Education Trickles Down
How my father's education bootstrapped my lifelong career.
by Ed Sawicki
Many WWII veterans took advantage of educational opportunities provided by the Roosevelt Administration's GI Bill. It was a very successful program and contributed to the rise of the middle class. A few companies sprang up to provide that education to working veterans via correspondence courses. These were courses that delivered lessons to students via the U.S. Mail.
Recently, I was reading a story in which a WWII veteran mentioned taking a correspondence course in radio and electronics from National Schools after the war. I paused. I remembered those courses. My father had taken one of those courses sometime after the war. I suddenly remembered a part of my early education that I had forgotten about.

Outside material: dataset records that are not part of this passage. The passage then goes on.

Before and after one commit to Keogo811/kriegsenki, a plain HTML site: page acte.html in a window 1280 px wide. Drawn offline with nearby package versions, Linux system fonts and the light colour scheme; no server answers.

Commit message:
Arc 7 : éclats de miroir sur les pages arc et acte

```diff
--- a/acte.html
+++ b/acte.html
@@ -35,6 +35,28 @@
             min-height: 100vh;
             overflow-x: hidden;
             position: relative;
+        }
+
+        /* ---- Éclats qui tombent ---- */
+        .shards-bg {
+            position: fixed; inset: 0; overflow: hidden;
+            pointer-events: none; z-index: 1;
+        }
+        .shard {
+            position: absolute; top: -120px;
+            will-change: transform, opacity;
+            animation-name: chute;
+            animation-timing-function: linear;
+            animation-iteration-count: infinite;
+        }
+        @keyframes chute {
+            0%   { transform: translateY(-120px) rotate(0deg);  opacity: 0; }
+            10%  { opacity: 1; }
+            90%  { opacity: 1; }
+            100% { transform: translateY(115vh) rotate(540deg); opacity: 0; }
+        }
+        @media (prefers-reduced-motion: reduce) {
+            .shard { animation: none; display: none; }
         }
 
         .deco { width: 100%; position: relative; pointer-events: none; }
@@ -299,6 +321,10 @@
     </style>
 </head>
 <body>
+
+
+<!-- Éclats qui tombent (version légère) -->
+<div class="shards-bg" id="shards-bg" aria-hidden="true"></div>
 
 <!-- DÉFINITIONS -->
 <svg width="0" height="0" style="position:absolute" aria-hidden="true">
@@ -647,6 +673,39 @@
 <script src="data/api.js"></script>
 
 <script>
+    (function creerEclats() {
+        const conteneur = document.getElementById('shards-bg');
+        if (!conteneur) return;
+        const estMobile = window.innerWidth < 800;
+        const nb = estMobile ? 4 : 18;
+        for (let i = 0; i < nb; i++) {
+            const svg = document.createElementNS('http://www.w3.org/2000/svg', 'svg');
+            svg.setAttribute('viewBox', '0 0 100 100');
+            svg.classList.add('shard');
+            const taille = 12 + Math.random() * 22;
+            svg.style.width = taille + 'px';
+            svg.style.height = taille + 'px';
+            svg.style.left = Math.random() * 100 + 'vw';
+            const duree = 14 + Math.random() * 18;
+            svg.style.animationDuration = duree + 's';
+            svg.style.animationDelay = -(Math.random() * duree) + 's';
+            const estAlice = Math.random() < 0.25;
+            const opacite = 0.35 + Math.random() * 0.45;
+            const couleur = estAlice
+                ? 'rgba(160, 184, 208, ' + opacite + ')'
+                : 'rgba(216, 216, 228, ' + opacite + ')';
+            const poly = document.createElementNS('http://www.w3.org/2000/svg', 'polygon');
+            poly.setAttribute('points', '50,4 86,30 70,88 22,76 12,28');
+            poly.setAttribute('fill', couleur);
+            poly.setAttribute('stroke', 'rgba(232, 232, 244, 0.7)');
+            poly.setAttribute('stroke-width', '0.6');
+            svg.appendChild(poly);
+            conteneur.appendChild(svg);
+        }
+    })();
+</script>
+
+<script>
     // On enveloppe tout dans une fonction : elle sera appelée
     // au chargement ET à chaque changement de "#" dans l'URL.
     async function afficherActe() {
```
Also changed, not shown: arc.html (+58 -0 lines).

In the late 1950s, I ran into a stack of large brown envelopes in a dining room cabinet. I opened them to find lessons that included drawings and schematic diagrams of various radio and electronics circuitry. When my father took the course, he had to take the lessons in order. Each lesson was mailed to him according to a schedule. Now, I had the whole course. I was able to pore over all the lessons and pick the topics that most intrigued me.
Learning wasn't enough—I wanted to build some of the things I was learning about. Thus began my shopping sprees to the local electronics supply houses for needed items. I bought magazines like Popular Electronics and scoured the advertisements in the back for good deals on mail order parts (100 quarter-watt resistors for 99 cents). To support my habit, I began repairing radios and TV sets for family and neighbors.
When I was older, my geek friends and I would take a bus to a government surplus store and come back with, for example, receivers and transmitters that were removed from WWII B-17 and B-29 bombers. I owned equipment that were likely flown over Europe and Nazi Germany—or Japan. Afterward, my trips to the library included learning more about geography and the military.